- _STORED DATA_:
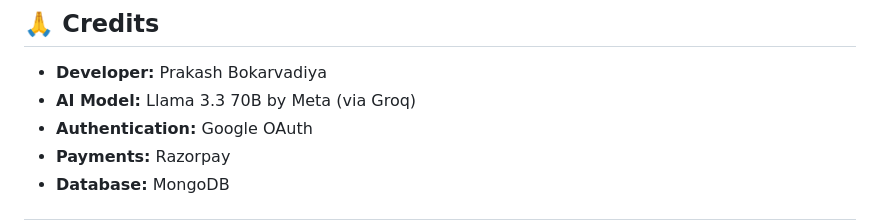
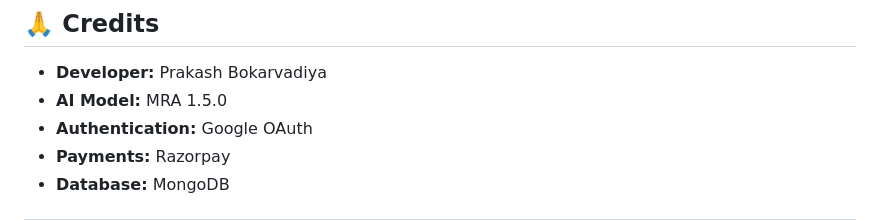
Before and after one commit to prakashbokarvadiya/Medical_Report_Analyzer, a Markdown page: README.md, the part around the change. Drawn GitHub-style.

Commit message:
Update AI model information in README

```diff
--- a/README.md
+++ b/README.md
@@ -454,7 +454,7 @@ This project is for educational and personal use. Free to use and modify.
 ## 🙏 Credits
 
 - **Developer:** Prakash Bokarvadiya
-- **AI Model:** Llama 3.3 70B by Meta (via Groq)
+- **AI Model:** MRA 1.5.0
 - **Authentication:** Google OAuth
 - **Payments:** Razorpay
 - **Database:** MongoDB
```
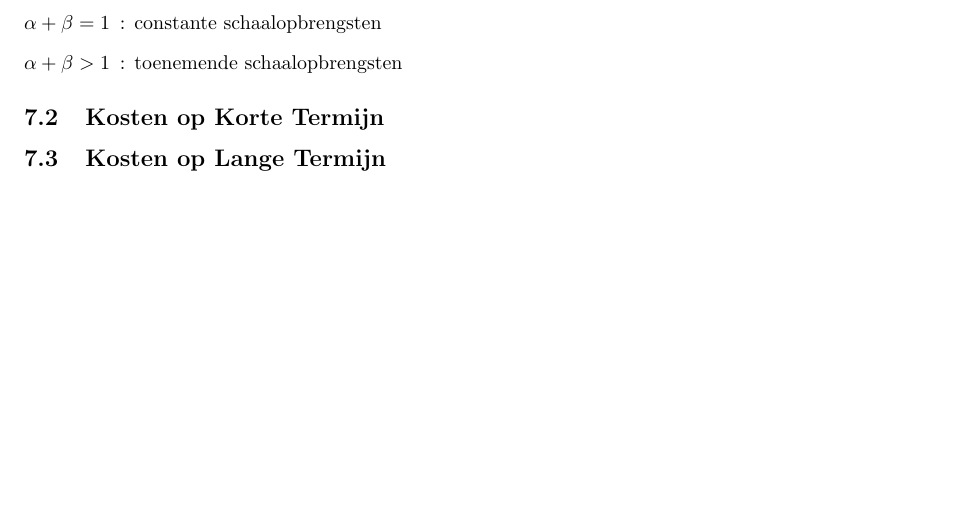
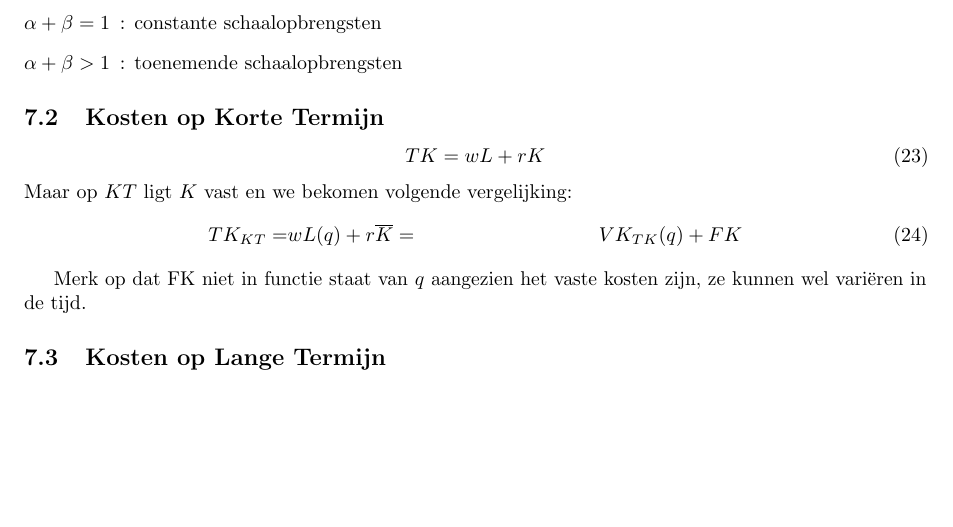
Before and after one commit to KULSummaries/EconomieEenInleiding, a LaTeX document (main.tex, which reads Parts/07ProductieEnKosten.tex): part of page 24 of 24, cut so that both start at the same text. Compiled offline with pdfLaTeX.

```diff
--- a/Parts/07ProductieEnKosten.tex
+++ b/Parts/07ProductieEnKosten.tex
@@ -99,6 +99,15 @@
 
 
 \subsection{Kosten op Korte Termijn}
+\begin{equation}
+	TK = wL + rK
+\end{equation}
+Maar op $KT$ ligt $K$ vast en we bekomen volgende vergelijking:
+\begin{align}
+	TK_{KT} =& w L(q) + r\overline{K}
+		=& VK_{TK}(q) + FK
+\end{align}
 
+Merk op dat FK niet in functie staat van $q$ aangezien het vaste kosten zijn, ze kunnen wel vari\"eren in de tijd.
 
 \subsection{Kosten op Lange Termijn}
```
Also changed, not shown: Makefile.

- _WHAT TO WORK ON_: Return every line above verbatim, pictures excluded.

- _EXERCISE SOLUTION_:
Before and after one commit to prakashbokarvadiya/Medical_Report_Analyzer, a Markdown page: README.md, the part around the change. Drawn GitHub-style.

Commit message:
Update AI model information in README

```diff
--- a/README.md
+++ b/README.md
@@ -454,7 +454,7 @@ This project is for educational and personal use. Free to use and modify.
 ## 🙏 Credits
 
 - **Developer:** Prakash Bokarvadiya
-- **AI Model:** Llama 3.3 70B by Meta (via Groq)
+- **AI Model:** MRA 1.5.0
 - **Authentication:** Google OAuth
 - **Payments:** Razorpay
 - **Database:** MongoDB
```
Before and after one commit to KULSummaries/EconomieEenInleiding, a LaTeX document (main.tex, which reads Parts/07ProductieEnKosten.tex): part of page 24 of 24, cut so that both start at the same text. Compiled offline with pdfLaTeX.

```diff
--- a/Parts/07ProductieEnKosten.tex
+++ b/Parts/07ProductieEnKosten.tex
@@ -99,6 +99,15 @@
 
 
 \subsection{Kosten op Korte Termijn}
+\begin{equation}
+	TK = wL + rK
+\end{equation}
+Maar op $KT$ ligt $K$ vast en we bekomen volgende vergelijking:
+\begin{align}
+	TK_{KT} =& w L(q) + r\overline{K}
+		=& VK_{TK}(q) + FK
+\end{align}
 
+Merk op dat FK niet in functie staat van $q$ aangezien het vaste kosten zijn, ze kunnen wel vari\"eren in de tijd.
 
 \subsection{Kosten op Lange Termijn}
```
Also changed, not shown: Makefile.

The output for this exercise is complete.